i have been thinking about the toronto g-20. i don’t have enough information or involvment really, in this kind of thing. but i felt like discussing it with someone, and here in mtl i can’t. so i’m going to post this thing from ‘the field’, one of my former go-to blogs in 2008: if you read it (yael, sonja, lora, vancouver ppl…), please read the comments too. my initial feeling when i heard of what happened sort of corresponded to al giordano’s point…but i learned a lot from the comments too. and i keep thinking of it.
why do i still insist on trying to write, when v.s. naipaul already said the only things i had to say, and so much more?!?!? all i can do is try to not copy the whole book here, but to quote discriminately. but read it-read it-read it. oh.

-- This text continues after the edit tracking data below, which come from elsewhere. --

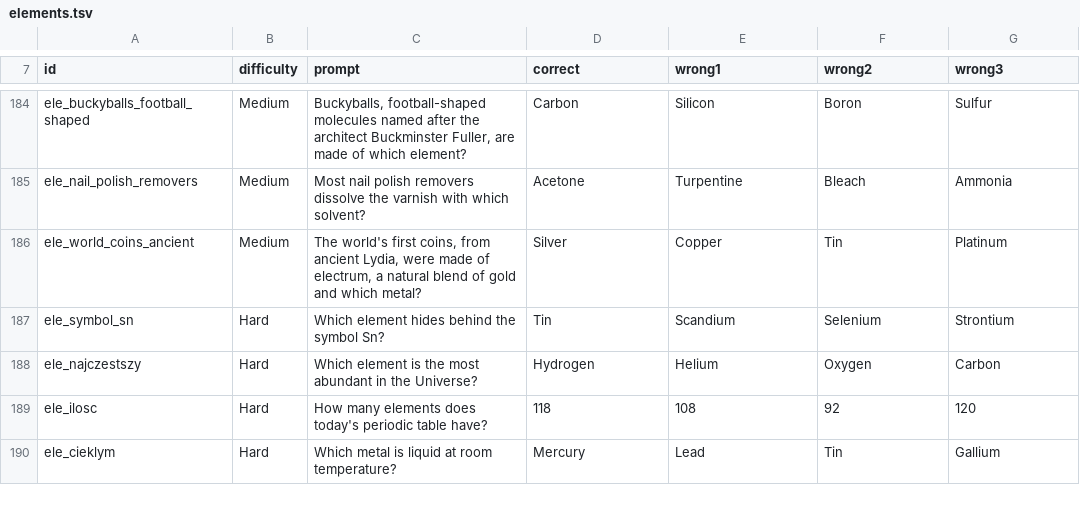
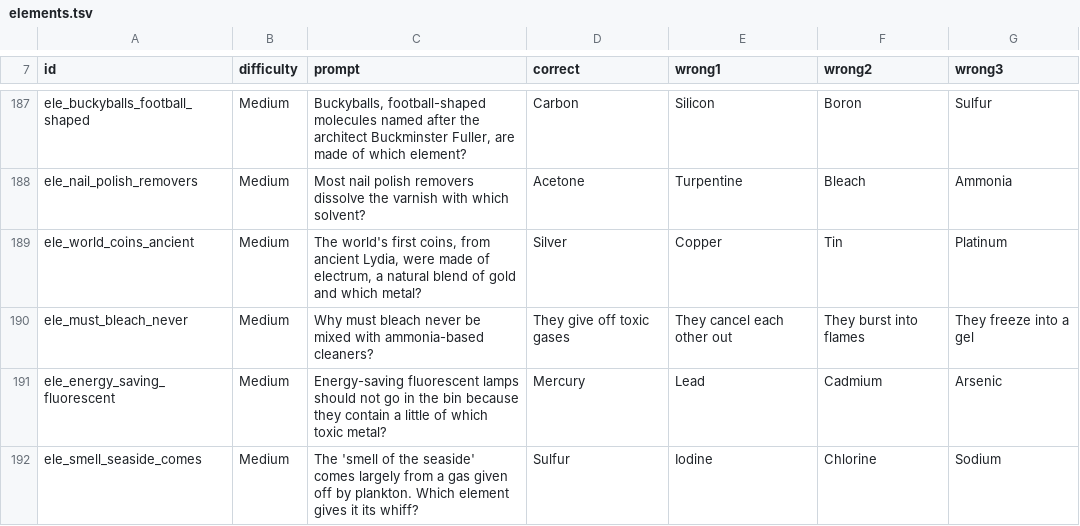
Before and after one commit to AdrianPie/WisdomBound, a TSV file: domain/quizbank/elements.tsv, drawn as a sheet; only a part is shown, gaps mark what is left out; the shorter side is filled out with more unchanged rows; the diff covers the shown part only.

```diff
--- a/domain/quizbank/elements.tsv
+++ b/domain/quizbank/elements.tsv
@@ -186 +189,4 @@ ele_nail_polish_removers	Medium	Most nail polish removers dissolve the varnish w
 ele_world_coins_ancient	Medium	The world's first coins, from ancient Lydia, were made of electrum, a natural blend of gold and which metal?	Silver	Copper	Tin	Platinum
+ele_must_bleach_never	Medium	Why must bleach never be mixed with ammonia-based cleaners?	They give off toxic gases	They cancel each other out	They burst into flames	They freeze into a gel
+ele_energy_saving_fluorescent	Medium	Energy-saving fluorescent lamps should not go in the bin because they contain a little of which toxic metal?	Mercury	Lead	Cadmium	Arsenic
+ele_smell_seaside_comes	Medium	The 'smell of the seaside' comes largely from a gas given off by plankton. Which element gives it its whiff?	Sulfur	Iodine	Chlorine	Sodium
```
Also changed, not shown: 12 added rows elsewhere in this file, domain/quizbank/animals.tsv, 10 other files.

*”I didn’t want to go back. not the first time. i didn’t think my heart could stand it. but the airplane is a wonderful thing. you are still in one place when you arrive at the other. the airplane is faster than the heart. you arrive quickly and you leave quickly. you don’t grieve too much.and there is something else about the airplane. you can go back many times to the same place. and something strange happens if you go back often enough. you stop grieving for the past. you see that the past is something in your mind alone, that it doesn’t exist in real life. you trample on the past,you crush it. in the beginning it is like trampling on a garden. in the end you are just walking on ground. that is the way we have to learn to live now.”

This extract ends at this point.